We will go back to Milan if not to EXPO.

Wednesday, June 10, 2015

Venice and Ravello

We are back. While other people have been holidaying here in Umbertide, we have been gone. We left May 25th with our dear friends from California, Ed and Lorraine.  We visited Venice, Florence the Amalfi Coast and Milano and just recently returned to Umbertide.

Venice was stunning as usual. The gang went to La Fenice to see the opera Madame Butterfly. The staging was modern and the performance was very good, although our musical expert Ed, thought the orchestra was stronger than the vocalists. If you have a chance to see a performance at this theater, we highly recommend it. The name, La Fenice means the Phoenix and indeed the theater has risen from its ashes several times, having been burned and then restored.

 If you have the time, I recommend taking a tour or buy tickets to see a performace.

Venice was crowded and we were happy we had made water taxi reservations on line.   If there are more than 2 of you, it is not as expensive as you might think and it beats being squished into the vaporetto with all of your luggage and you hanging off the side of the boat. We mainly walked around and tried to avoid the crowds.

Florence was a quick trip and then we were on to Ravello.

I have heard about the Amalfi coast for years, but we never made our way down there, thinking it would be too crowded, too touristy. Indeed it is both those things, but still is worth the trip. We took the Freccia Rossa (Fast red arrow) train from Florence to Naples and then arranged for someone to pick us up at the train station. Driving on those twisty, turny roads is not something the Stoic One or Edward wanted to do. It worked perfectly. We were picked up and then were dropped at our hotel about 30 minutes later. Ravello is not on the coast itself, but its placement allows for fantastic views.

We stayed at the Hotel Parsifal, a 3 star hotel with a view that went forever, and flawless customer service.

Ravello was founded in the 5th century. The town has an amazing number of villas worth visiting and has a history of rich patricians who came and stayed in this area. It is now called the City of Music because of its music festival that goes from June through September.

The 1953 film, Beat the Devil was shot in Ravello. It was often visited by Jackie Kennedy and Gore Vidal once had his home here. It is a very tranquil, peaceful place that we enjoyed very much.

There were many places to sit, have an aperativo and admire the view.

There are still the touristy stores here, but nothing like the craziness of Amalfi. Look at the lemons that are being sold at this market. They are in the top basket on the right hand side. They look like grapefruit but they are a variety of lemons called "cedro"!
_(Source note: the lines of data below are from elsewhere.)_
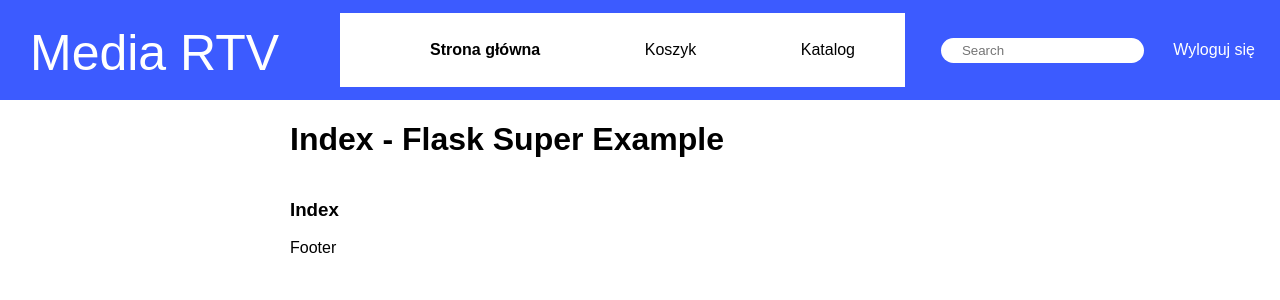
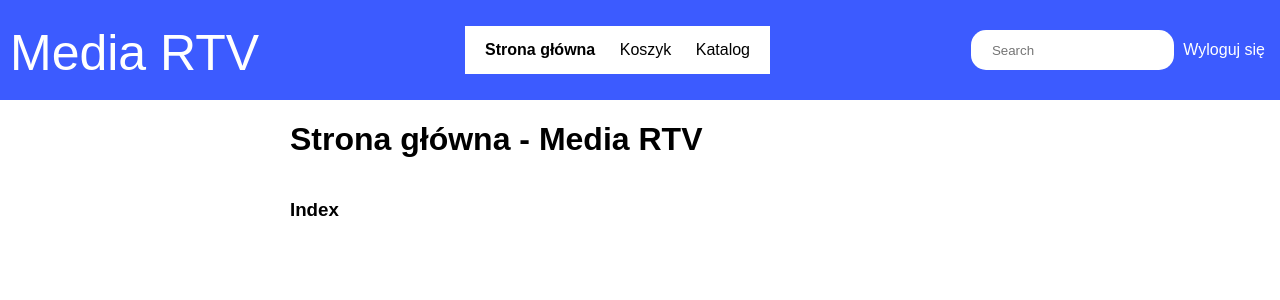
Before and after one commit to IgorWalkowiak/PO_projekt, a Flask app: page / in a window 1280 px wide. Shown: the top 300 px of the page. Run offline with Flask 2, Linux system fonts and the light colour scheme.

Commit message:
Refactor navbar styles

```diff
--- a/app.py
+++ b/app.py
@@ -10,22 +10,22 @@ init_db()
 
 @app.route('/')
 def home():
-    return render_template('template.html', title="Index", current_time=datetime.datetime.now())
+    return render_template('template.html', title="Strona główna")
 
 @app.route('/cart')
 def cart():
     return render_template('cart.html',
-        my_list=[], title="Koszyk", current_time=datetime.datetime.now())
+        my_list=[], title="Koszyk")
 
 @app.route('/catalog')
 def catalog():
     categories = Category.query.all()
-    return render_template('browse_categories.html', categories=categories)
+    return render_template('browse_categories.html', categories=categories, title='Kategorie')
 
 @app.route('/category/<category_id>')
 def category(category_id):
     prod_in_category = Product.query.filter(Product.category == category_id).all()
-    return render_template('browse_category.html', products=prod_in_category)
+    return render_template('browse_category.html', products=prod_in_category, title=f'Kategoria {category_id}')
 
 if __name__ == '__main__':
     app.run(host='127.0.0.1', port=8080)
--- a/static/assets/styles.css
+++ b/static/assets/styles.css
@@ -37,10 +37,14 @@ h2 {color: red;}
 .nav-link {
   text-decoration: none;
   color: white;
-  padding: 14px 25px;
+  padding: 5px;
   text-align: center;
   text-decoration: none;
   display: inline-block;
+}
+
+.navbar-left {
+  margin-right: 10px;
 }
 
 .navbar-item {
@@ -49,6 +53,8 @@ h2 {color: red;}
 
 .navbar-nav {
   background: #ffffff;
+  margin: 0;
+  padding: 5px 10px;
 }
 
 .navbar-nav a:link, .navbar-nav a:visited {
@@ -63,7 +69,7 @@ h2 {color: red;}
 
 a:link, a:visited {
   color: white;
-  padding: 14px 25px;
+  padding: 5px;
   text-align: center;
   text-decoration: none;
   display: inline-block;
@@ -78,6 +84,7 @@ a:link, a:visited {
   padding: 5px;
   padding-left: 21px;
   border: 0;
+  height: 3em;
 }
 
 .category {
--- a/templates/layout.html
+++ b/templates/layout.html
@@ -20,21 +20,16 @@
           {{ nav_link('catalog', 'Katalog') }}
         </ul>
       </div>
-      <div class="navbar-item">
+      <div class="navbar-item navbar-left">
         <input type="text" class="search" placeholder="Search">
         <a class="nav-link" href="#">Wyloguj się</a>
       </div>
     </nav>
     <div class="container">
       {% block heading %}
-        <h1>{% block page %}{% endblock %} - Flask Super Example</h1>
+        <h1>{% block page %}{% endblock %} - Media RTV</h1>
       {% endblock %}
-
       {% block content %}{% endblock %}
-
-      <div class="footer">
-        Footer
-      </div>
     </div>
   </body>
 </html>
```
A typical store in Ravello. I loved the ceramic dog who guarded the entrance.

This was a store that caused us all to pause and wonder about its wares.

We did not see Sophia Loren hanging around, but the men kept a look out.
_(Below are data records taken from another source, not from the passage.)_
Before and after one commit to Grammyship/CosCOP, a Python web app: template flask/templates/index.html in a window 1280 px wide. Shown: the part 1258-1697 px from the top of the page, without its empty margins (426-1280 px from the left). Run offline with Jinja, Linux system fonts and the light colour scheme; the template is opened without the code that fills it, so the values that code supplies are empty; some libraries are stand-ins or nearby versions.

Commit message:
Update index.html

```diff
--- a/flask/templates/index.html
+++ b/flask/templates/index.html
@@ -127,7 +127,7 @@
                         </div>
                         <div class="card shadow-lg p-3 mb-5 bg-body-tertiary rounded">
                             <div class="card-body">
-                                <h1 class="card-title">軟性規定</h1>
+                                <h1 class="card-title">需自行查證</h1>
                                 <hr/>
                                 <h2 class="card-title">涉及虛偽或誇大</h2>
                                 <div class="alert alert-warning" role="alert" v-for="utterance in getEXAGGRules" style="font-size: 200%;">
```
We went to visit the Villa Cimbrone. This villa's history goes back 900 years. The gardens are definitely worth a stop. They were developed in the 20th century by Lord Grimthorpe...don't you love these English names?

Our St. Francis shows up everywhere in Italy.
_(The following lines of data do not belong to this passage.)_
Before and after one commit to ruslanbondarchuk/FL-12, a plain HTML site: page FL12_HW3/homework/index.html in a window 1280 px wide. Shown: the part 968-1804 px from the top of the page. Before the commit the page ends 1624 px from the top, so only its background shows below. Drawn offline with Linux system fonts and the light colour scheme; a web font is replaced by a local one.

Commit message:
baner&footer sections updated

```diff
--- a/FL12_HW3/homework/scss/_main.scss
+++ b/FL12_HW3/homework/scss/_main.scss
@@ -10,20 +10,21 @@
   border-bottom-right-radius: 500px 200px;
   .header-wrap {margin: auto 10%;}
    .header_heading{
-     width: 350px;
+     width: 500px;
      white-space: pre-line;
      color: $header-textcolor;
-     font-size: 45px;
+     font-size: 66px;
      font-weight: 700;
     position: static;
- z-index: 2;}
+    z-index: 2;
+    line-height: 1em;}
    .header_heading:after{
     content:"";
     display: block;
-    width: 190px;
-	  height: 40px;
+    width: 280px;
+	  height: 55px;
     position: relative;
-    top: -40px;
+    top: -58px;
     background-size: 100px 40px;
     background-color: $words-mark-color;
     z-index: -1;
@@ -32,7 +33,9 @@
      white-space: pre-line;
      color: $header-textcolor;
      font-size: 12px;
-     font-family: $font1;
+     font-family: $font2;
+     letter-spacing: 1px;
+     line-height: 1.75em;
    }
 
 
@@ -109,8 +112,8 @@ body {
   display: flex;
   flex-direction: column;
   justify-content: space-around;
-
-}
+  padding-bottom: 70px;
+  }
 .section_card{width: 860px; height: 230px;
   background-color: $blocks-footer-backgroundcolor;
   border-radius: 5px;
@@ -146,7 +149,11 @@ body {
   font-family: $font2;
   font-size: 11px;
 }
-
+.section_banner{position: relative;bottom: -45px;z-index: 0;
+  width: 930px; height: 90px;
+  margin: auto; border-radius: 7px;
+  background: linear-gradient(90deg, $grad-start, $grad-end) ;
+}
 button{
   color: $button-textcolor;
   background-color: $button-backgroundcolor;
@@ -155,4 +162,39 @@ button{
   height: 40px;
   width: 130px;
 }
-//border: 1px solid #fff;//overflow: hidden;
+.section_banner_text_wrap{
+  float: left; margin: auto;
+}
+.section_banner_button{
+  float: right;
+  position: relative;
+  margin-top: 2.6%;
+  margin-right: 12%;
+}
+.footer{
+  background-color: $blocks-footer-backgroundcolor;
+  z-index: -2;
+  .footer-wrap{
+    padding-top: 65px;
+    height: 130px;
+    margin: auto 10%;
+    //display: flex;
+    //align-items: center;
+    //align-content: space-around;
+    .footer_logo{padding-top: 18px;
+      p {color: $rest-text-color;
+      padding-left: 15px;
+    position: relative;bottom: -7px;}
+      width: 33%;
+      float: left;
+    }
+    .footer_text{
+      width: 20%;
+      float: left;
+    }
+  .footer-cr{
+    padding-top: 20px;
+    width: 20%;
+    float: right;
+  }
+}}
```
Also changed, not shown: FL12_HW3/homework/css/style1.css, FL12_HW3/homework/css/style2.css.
The views of the moonlight on the sea were equally romantic. There is a softness about the colours and air that induces a sense of serenity.

We did venture down the mountain to visit Amalfi. The Duomo is definitely worth the time and effort to see.

The Cathedral of St. Andrew is up on a hill for protection. The coastline made this part of Italy easy pickings for any aggressors who came by sea. A way of protection was to have parts of the town built on top of the hills and then the streets were very narrow and windy. As the soldiers would climb the streets, they would be met by boiling olive oil poured down upon them.

The Cathedral was built in the 1200's. The remarkable thing about it is the crypt inside that holds the relics of St. Andrew.

The craftsmanship and artistry of this cathdral is a bit overwhelming. We all sat in one of the pews, and quietly reflected upon the life's work of these people from 800 years ago.

And then, of course, to lunch.

The water is so clear, and the fish, as expected was fresh and excellent.

We enjoyed Amalfi, but we were very happy to return to our quiet spot in Ravello.